- Cyril of Alexandria, "Against Those Who are Unwilling to Confess that the Holy Virgin is Theotokos," Part 2, Section 12

There are at least three things to note in the preceding quotation. First, the perspicuity of Scripture is shown in Cyril's comment about "if anyone prudently examines the apostolic verse." Second, the sufficiency of Scripture is shown by Cyril's comment, "on the basis of this very verse." Third, the hermeneutical principle that Scripture interprets Scripture is shown by Cyril's appeal to context.

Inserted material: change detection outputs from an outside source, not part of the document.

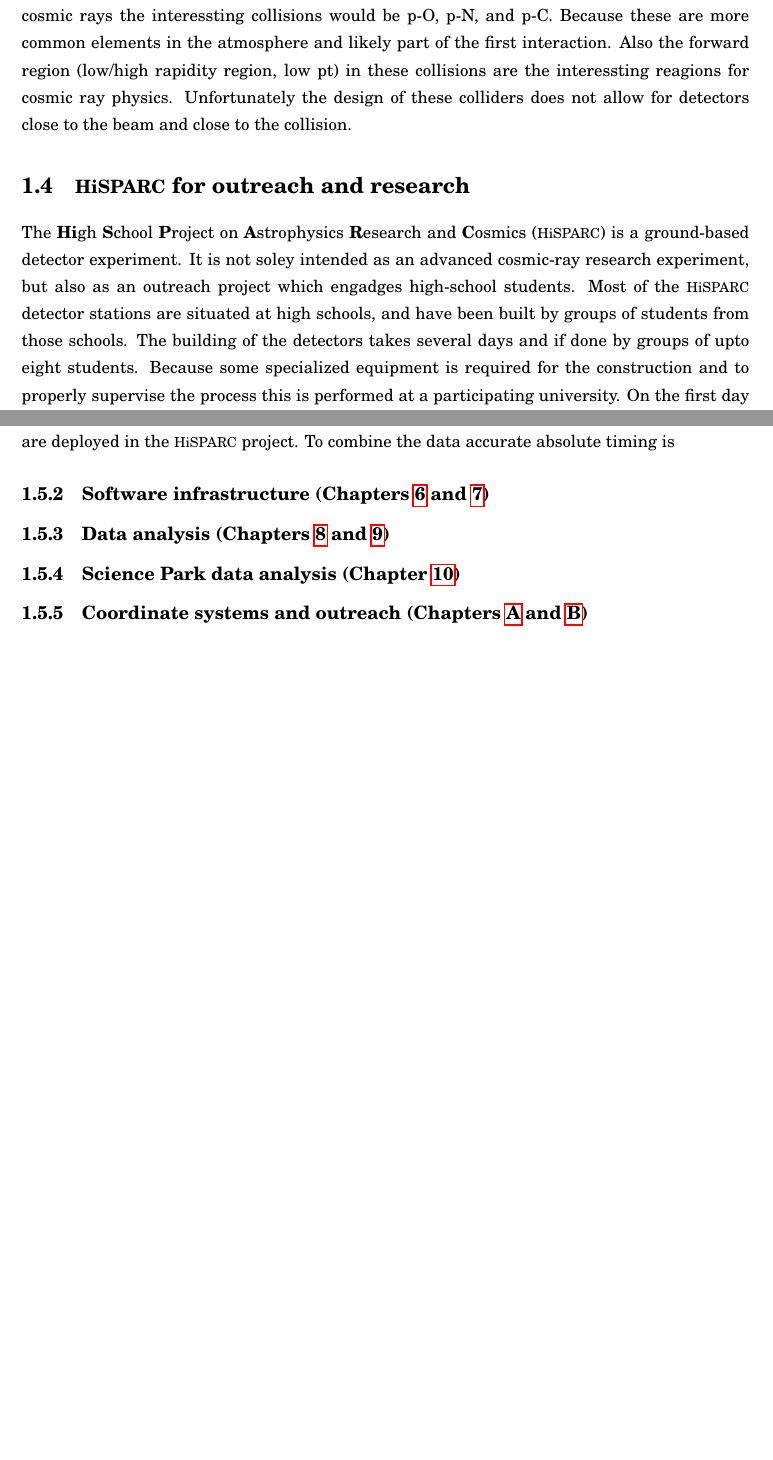
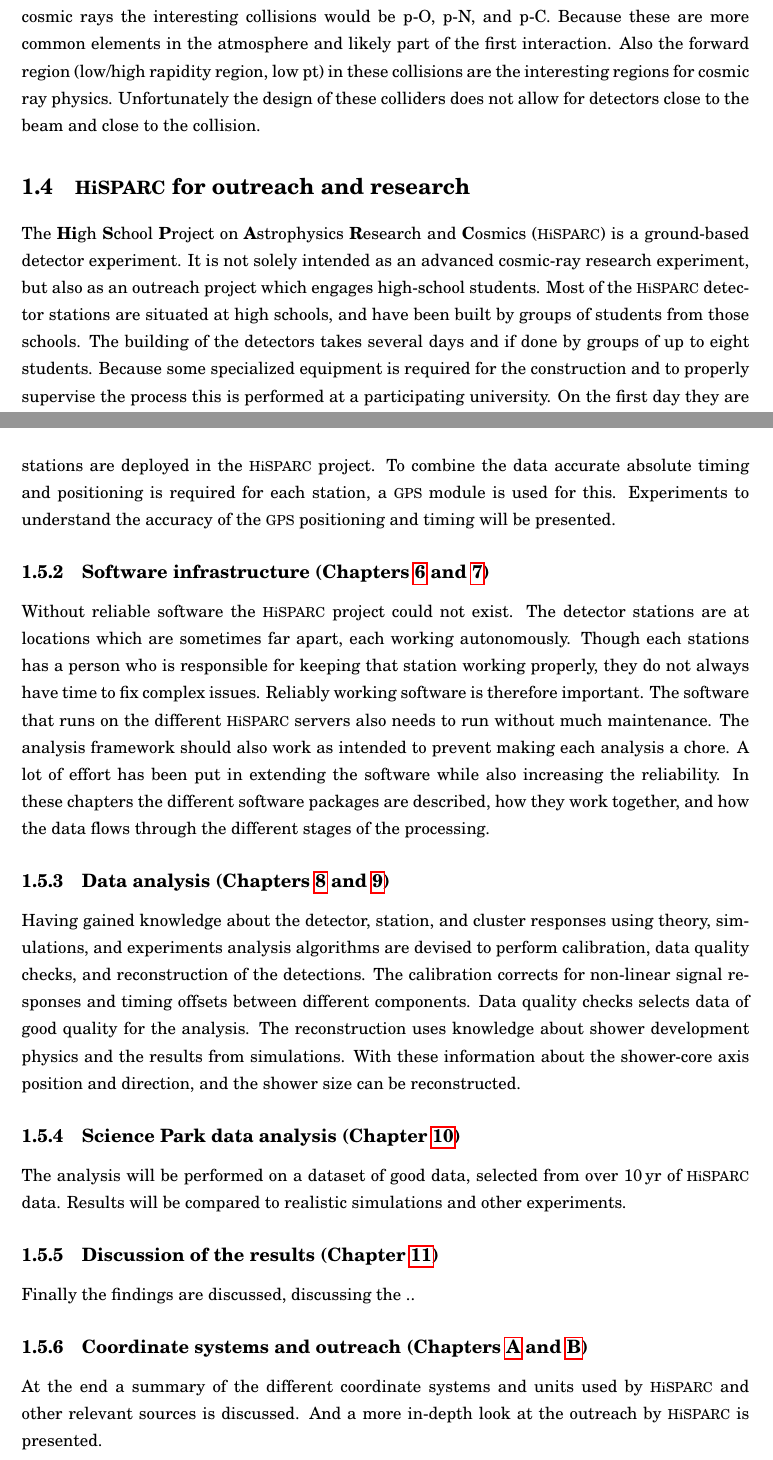
Before and after one commit to 153957/phd_thesis, a LaTeX thesis (thesis.tex, which reads chapters/cosmic-rays.tex): two parts of pages 7 and 9 of 53, joined at a grey line, cut so that both start at the same text, the shorter picture padded with empty space. Compiled offline with pdfLaTeX; TikZ figures are drawn from their code, not taken from saved files.

Commit message:
Fill more section of cosmic-rays

```diff
--- a/chapters/cosmic-rays.tex
+++ b/chapters/cosmic-rays.tex
@@ -70,12 +70,12 @@ Main proccess, production channels. hadronic, electromagnetic, muons..
 
 Collider contributions to cross sections.
 
-LHC approaches interesting energy range, unfortunately only p-p, Pb-p, and Pb-Pb. For cosmic rays the interessting collisions would be p-O, p-N, and p-C. Because these are more common elements in the atmosphere and likely part of the first interaction. Also the forward region (low/high rapidity region, low pt) in these collisions are the interessting reagions for cosmic ray physics. Unfortunately the design of these colliders does not allow for detectors close to the beam and close to the collision.
+LHC approaches interesting energy range, unfortunately only p-p, Pb-p, and Pb-Pb. For cosmic rays the interesting collisions would be p-O, p-N, and p-C. Because these are more common elements in the atmosphere and likely part of the first interaction. Also the forward region (low/high rapidity region, low pt) in these collisions are the interesting regions for cosmic ray physics. Unfortunately the design of these colliders does not allow for detectors close to the beam and close to the collision.
 
 
 \section{\hisparc for outreach and research}
 
-The \textbf{Hi}gh \textbf{S}chool \textbf{P}roject on \textbf{A}strophysics \textbf{R}esearch and \textbf{C}osmics (\hisparc) is a ground-based detector experiment. It is not soley intended as an advanced cosmic-ray research experiment, but also as an outreach project which engadges high-school students. Most of the \hisparc detector stations are situated at high schools, and have been built by groups of students from those schools. The building of the detectors takes several days and if done by groups of upto eight students. Because some specialized equipment is required for the construction and to properly supervise the process this is performed at a participating university. On the first day they are intruduced to cosmic-ray physics and assemble the scintillator and lightguide parts of the detector which involves glueing. This glue needs to dry for several days after which the students come again to wrap the detector to make it light tight, as can be seen in \cref{fig:detector-bouw}. Finally the photo multiplier is attached and the detector is tested in the lab before it is placed on the school roof. Students taking physics classes are also encouraged to do their research project on \hisparc. In Dutch this project is called `profielwerkstuk' which is a mandetory part of their final year in high school. This project should be related to a subject in the profile of subjects which they have chosen. In order to assist these students and others that want to work with on cosmic-ray research all data recorded by \hisparc is freely available (licensed under Creative Commons BY-SA 4.0) for use. Moreover, tools are provided to assist in data analysis. On several occasions a symposium was held in which students could present their profielwerkstuk and win a trip to Cern, the subject of their project had to be about a physics field relevant for cosmic rays.
+The \textbf{Hi}gh \textbf{S}chool \textbf{P}roject on \textbf{A}strophysics \textbf{R}esearch and \textbf{C}osmics (\hisparc) is a ground-based detector experiment. It is not solely intended as an advanced cosmic-ray research experiment, but also as an outreach project which engages high-school students. Most of the \hisparc detector stations are situated at high schools, and have been built by groups of students from those schools. The building of the detectors takes several days and if done by groups of up to eight students. Because some specialized equipment is required for the construction and to properly supervise the process this is performed at a participating university. On the first day they are introduced to cosmic-ray physics and assemble the scintillator and light-guide parts of the detector which involves glueing. This glue needs to dry for several days after which the students come again to wrap the detector to make it light tight, as can be seen in \cref{fig:detector-bouw}. Finally the photo multiplier is attached and the detector is tested in the lab before it is placed on the school roof. Students taking physics classes are also encouraged to do their research project on \hisparc. In Dutch this project is called `profielwerkstuk' which is a mandatory part of their final year in high school. This project should be related to a subject in the profile of subjects which they have chosen. In order to assist these students and others that want to work with on cosmic-ray research all data recorded by \hisparc is freely available (licensed under Creative Commons BY-SA 4.0) for use. Moreover, tools are provided to assist in data analysis. On several occasions a symposium was held in which students could present their profielwerkstuk and win a trip to Cern, the subject of their project had to be about a physics field relevant for cosmic rays.
 
 \begin{figure}
     \centering
@@ -96,23 +96,34 @@ The goal of the research presented in this thesis is the reconstruction of EAS d
 
 In the next chapter the overall project is described, including summaries of layered structured of \hisparc is explained. First at the overall project is described. The start and growth of the project are discussed and the organization structure explained.
 
-Then the design an performance of the different scales is discussed. This starts with the individual detectors, the scintillators which detect the passing EAS particles. The construction of the detector has to be practicle enough to be performed by high-school students. There are many interesting aspects concerning the signal strength and timing response of the detectors which is discussed in this part. As explained before/above a single detector is not enough to identify EAS, so multiple detectors are combined to create a detector station which can pick out EAS from the background signals. The readout, trigger logic, and timing of detector stations is explained. A single detector station is small enough to fit on a roof. Multiple detector stations are deployed in the \hisparc project. To combine the data accurate absolute timing is
+Then the design an performance of the different scales is discussed. This starts with the individual detectors, the scintillators which detect the passing EAS particles. The construction of the detector has to be practice enough to be performed by high-school students. There are many interesting aspects concerning the signal strength and timing response of the detectors which is discussed in this part. As explained before/above a single detector is not enough to identify EAS, so multiple detectors are combined to create a detector station which can pick out EAS from the background signals. The readout, trigger logic, and timing of detector stations is explained. A single detector station is small enough to fit on a roof. Multiple detector stations are deployed in the \hisparc project. To combine the data accurate absolute timing and positioning is required for each station, a \gps module is used for this. Experiments to understand the accuracy of the \gps positioning and timing will be presented.
 
 
 \subsection{Software infrastructure
             (\cref{ch:software,ch:data_processing})}
 
+Without reliable software the \hisparc project could not exist. The detector stations are at locations which are sometimes far apart, each working autonomously. Though each stations has a person who is responsible for keeping that station working properly, they do not always have time to fix complex issues. Reliably working software is therefore important. The software that runs on the different \hisparc servers also needs to run without much maintenance. The analysis framework should also work as intended to prevent making each analysis a chore. A lot of effort has been put in extending the software while also increasing the reliability. In these chapters the different software packages are described, how they work together, and how the data flows through the different stages of the processing.
 
 
 \subsection{Data analysis
             (\cref{ch:simulations,ch:analysis})}
 
+Having gained knowledge about the detector, station, and cluster responses using theory, simulations, and experiments analysis algorithms are devised to perform calibration, data quality checks, and reconstruction of the detections. The calibration corrects for non-linear signal responses and timing offsets between different components. Data quality checks selects data of good quality for the analysis. The reconstruction uses knowledge about shower development physics and the results from simulations. With these information about the shower-core axis position and direction, and the shower size can be reconstructed.
 
 
 \subsection{Science Park data analysis
             (\cref{ch:network})}
 
+The analysis will be performed on a dataset of good data, selected from over \SI{10}{\year} of \hisparc data. Results will be compared to realistic simulations and other experiments.
+
+
+\subsection{Discussion of the results
+            (\cref{ch:conclusions})}
+
+Finally the findings are discussed, discussing the ..
 
 
 \subsection{Coordinate systems and outreach
             (\cref{ch:coordinates,ch:outreach})}
+
+At the end a summary of the different coordinate systems and units used by \hisparc and other relevant sources is discussed. And a more in-depth look at the outreach by \hisparc is presented.
```
Also changed, not shown: chapters/cosmic-rays.tex (8 more changed lines).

It's not a lone appeal either, for he continues:
If this is the case, then, let us bring right into the middle of our discussion the Lord's statement, which they presumptuously say must be understood, as if in the Gospels he confessed that he was a mere man: "why do you seek to kill me a mere man, who has spoken the truth to you?" (John 8:40). But if one gives his mind as a love of truth to the verses of the Gospels and especially to the context, in which the Savior has spoken, then he will fully understand their cunning and will justly call them censorious and slanderous.
- Cyril of Alexandria, "Against Those Who are Unwilling to Confess that the Holy Virgin is Theotokos," Part 2, Section 15

Notice again in the preceding quotation the double affirmation of Scripture's perspicuity and the necessity to read Scripture in context, letting Scripture interpret Scripture.

Notice as well Cyril's explanation for the faulty conclusion of the heretics:
But they are silent about all these verses and seize upon this word "man," and in this, they are similar to the Jews of that time. For the Jews waited for the Savior to teach, not really because they wanted to believe or to be taught, but because they were planning to seize upon something he would say, as the evangelist reports. These men too read or rather speculate about the divine Scriptures in order to find an accusation against him, who laid down his life for them.
- Cyril of Alexandria, "Against Those Who are Unwilling to Confess that the Holy Virgin is Theotokos," Part 2, Section 15

This is the difference between exegesis and eisegesis. The latter seeks to seize the Word for its own purposes, the former comes to the Word seeking to learn.

He even gets stronger:
[After quoting John 5:17, 19, 22-23, 25, and 27-29 and John 6:35] But they bypass all these verses as if they do not hear or rather, because they intentionally pretend to be deaf. They carry on about this statement, "but now you are seeking to kill me, a man, who has told you the truth," in order to disturb the minds of the most sincere [believers]. But they should consider, if they are right, that he who spoke what was said before is he, who has said this statement also.
- Cyril of Alexandria, "Against Those Who are Unwilling to Confess that the Holy Virgin is Theotokos," Part 2, Section 16

Notice how Cyril is bringing in the concept of tota scriptura - all of Scripture must be considered, not only a select verse or fragment of a verse. That is because Scripture interprets Scripture.

Cyril continues on with sola Scriptura:
We should be content with what we have said and seek nothing more. For those who are right thinking and instruct themselves by listening to the divine Scriptures will say in good faith that there is nothing absurd about him being at once God and man, if in saying these things sometimes he is called God and sometimes man. The one designation by no means annuls the other.
- Cyril of Alexandria, "Against Those Who are Unwilling to Confess that the Holy Virgin is Theotokos," Part 2, Section 16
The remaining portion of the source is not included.